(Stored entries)

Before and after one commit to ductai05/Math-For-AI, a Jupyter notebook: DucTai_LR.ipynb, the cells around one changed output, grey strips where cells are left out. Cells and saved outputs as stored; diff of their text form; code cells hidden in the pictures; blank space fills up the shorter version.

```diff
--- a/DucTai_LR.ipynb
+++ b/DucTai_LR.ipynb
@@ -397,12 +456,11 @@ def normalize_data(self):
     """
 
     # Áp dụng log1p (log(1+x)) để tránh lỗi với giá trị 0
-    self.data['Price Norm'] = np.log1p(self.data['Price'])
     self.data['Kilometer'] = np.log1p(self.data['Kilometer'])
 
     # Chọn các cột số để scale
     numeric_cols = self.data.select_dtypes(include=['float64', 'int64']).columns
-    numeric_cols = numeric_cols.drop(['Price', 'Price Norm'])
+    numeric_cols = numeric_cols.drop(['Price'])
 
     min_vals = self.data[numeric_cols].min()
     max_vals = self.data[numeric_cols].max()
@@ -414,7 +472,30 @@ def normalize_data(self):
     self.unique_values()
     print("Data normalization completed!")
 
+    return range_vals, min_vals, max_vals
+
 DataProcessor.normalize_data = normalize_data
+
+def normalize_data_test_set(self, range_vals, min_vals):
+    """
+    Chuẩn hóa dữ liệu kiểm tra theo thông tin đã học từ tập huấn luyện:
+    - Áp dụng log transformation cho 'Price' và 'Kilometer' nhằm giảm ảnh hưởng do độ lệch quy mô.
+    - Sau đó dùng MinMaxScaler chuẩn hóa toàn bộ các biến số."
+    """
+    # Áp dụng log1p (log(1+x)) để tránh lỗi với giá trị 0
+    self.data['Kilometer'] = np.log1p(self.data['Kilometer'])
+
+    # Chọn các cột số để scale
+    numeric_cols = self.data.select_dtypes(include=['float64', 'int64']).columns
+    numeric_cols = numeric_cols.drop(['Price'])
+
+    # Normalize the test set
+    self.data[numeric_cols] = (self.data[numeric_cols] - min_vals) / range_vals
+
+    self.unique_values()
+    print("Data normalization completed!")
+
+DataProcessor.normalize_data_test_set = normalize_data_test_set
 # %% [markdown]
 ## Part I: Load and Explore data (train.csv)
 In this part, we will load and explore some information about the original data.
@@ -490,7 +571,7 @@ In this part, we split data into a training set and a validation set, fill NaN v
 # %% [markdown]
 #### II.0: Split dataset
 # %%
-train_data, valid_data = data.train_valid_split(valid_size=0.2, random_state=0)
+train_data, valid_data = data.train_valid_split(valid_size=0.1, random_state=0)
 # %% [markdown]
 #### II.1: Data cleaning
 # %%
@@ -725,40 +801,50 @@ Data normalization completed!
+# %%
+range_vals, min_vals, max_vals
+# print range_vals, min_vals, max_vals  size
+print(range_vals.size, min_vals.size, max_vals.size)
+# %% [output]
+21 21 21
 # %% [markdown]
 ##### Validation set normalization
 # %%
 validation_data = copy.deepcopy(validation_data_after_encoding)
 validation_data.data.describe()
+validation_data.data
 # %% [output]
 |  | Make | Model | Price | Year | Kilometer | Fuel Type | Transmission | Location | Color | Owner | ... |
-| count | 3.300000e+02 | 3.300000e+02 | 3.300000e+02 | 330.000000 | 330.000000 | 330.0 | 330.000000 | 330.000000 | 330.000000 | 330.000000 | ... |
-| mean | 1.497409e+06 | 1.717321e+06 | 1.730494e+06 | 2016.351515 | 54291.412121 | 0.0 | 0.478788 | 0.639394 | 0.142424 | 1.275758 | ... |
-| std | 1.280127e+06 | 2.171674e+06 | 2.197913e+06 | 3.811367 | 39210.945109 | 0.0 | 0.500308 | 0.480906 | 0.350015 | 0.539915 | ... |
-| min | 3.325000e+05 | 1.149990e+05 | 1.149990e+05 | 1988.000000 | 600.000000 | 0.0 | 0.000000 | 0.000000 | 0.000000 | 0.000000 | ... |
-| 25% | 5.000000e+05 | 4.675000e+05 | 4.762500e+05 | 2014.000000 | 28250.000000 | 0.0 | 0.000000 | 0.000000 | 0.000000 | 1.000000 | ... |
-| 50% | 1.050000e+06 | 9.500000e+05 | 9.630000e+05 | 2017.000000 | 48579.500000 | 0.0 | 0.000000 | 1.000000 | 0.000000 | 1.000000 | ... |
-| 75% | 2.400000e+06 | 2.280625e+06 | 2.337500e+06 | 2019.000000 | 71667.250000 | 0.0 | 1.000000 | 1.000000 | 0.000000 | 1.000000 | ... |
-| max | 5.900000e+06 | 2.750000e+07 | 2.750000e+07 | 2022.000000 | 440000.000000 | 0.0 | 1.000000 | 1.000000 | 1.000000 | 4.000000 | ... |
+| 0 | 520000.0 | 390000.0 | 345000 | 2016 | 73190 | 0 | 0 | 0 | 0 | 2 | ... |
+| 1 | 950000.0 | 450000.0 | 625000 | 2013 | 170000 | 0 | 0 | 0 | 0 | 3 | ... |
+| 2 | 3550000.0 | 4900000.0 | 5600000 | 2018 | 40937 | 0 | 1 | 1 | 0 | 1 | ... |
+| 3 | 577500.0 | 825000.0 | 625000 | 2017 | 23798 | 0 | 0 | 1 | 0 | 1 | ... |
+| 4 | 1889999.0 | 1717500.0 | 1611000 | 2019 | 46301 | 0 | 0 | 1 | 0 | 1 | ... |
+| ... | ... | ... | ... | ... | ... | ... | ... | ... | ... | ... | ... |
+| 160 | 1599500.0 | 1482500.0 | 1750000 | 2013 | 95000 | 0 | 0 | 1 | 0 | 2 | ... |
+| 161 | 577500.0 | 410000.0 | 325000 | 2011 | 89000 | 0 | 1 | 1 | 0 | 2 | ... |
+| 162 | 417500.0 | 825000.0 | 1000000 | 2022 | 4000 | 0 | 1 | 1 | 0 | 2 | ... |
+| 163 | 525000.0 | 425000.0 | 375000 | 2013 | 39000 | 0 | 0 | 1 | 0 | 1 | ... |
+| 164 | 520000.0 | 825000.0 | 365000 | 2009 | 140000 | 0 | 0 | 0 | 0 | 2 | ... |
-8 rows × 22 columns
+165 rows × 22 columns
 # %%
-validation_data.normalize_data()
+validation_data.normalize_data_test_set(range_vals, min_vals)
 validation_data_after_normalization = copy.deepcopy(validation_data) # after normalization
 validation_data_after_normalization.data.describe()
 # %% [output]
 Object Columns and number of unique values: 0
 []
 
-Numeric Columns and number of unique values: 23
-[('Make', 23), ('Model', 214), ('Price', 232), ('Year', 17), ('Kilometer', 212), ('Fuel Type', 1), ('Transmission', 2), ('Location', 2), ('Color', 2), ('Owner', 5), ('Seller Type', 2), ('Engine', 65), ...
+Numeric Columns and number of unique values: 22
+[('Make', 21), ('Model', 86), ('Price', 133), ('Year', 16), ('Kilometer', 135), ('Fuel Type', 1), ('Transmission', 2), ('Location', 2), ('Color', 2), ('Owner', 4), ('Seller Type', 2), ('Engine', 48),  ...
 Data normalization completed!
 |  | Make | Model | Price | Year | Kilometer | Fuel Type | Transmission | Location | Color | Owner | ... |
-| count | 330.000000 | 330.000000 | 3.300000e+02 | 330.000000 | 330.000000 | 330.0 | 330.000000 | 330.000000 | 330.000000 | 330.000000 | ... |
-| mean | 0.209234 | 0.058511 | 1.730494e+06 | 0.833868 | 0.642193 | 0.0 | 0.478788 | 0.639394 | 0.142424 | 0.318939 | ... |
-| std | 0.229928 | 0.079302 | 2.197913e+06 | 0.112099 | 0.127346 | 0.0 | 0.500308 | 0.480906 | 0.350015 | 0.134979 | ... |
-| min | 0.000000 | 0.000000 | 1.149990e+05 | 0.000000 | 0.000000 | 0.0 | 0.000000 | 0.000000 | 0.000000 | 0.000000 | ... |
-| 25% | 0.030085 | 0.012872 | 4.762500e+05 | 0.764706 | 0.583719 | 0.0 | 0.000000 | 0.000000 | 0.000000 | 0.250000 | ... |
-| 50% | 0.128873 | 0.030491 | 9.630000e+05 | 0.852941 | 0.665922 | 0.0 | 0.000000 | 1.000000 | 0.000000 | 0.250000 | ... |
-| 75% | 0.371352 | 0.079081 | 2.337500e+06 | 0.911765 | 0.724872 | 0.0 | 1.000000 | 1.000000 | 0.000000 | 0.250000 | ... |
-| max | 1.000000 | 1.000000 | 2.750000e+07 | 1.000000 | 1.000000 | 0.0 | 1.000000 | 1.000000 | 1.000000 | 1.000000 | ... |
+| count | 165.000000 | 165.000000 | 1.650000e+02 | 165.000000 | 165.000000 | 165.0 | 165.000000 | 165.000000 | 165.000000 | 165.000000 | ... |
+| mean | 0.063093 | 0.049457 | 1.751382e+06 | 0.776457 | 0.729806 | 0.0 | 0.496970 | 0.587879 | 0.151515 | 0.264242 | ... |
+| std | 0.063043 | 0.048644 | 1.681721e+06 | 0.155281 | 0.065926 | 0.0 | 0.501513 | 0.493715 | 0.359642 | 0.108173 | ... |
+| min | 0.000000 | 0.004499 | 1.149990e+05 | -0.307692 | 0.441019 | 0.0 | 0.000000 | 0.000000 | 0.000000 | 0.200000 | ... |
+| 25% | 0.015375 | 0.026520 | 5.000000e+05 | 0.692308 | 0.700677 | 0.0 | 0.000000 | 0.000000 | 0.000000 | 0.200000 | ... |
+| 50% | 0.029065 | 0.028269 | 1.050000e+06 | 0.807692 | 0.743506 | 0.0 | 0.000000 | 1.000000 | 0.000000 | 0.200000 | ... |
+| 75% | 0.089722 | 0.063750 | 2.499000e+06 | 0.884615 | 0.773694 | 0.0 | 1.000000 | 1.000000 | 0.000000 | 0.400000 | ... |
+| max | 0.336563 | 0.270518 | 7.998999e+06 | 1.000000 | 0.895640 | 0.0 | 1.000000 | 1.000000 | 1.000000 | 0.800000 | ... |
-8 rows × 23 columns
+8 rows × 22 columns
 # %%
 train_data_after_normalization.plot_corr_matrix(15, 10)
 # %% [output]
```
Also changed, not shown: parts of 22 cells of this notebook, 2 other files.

● **Instructions for the task**
Which lines of the data include the word "rows"? Copy each one.

● **Expected answer**
-8 rows × 22 columns
+165 rows × 22 columns
-8 rows × 23 columns
+8 rows × 22 columns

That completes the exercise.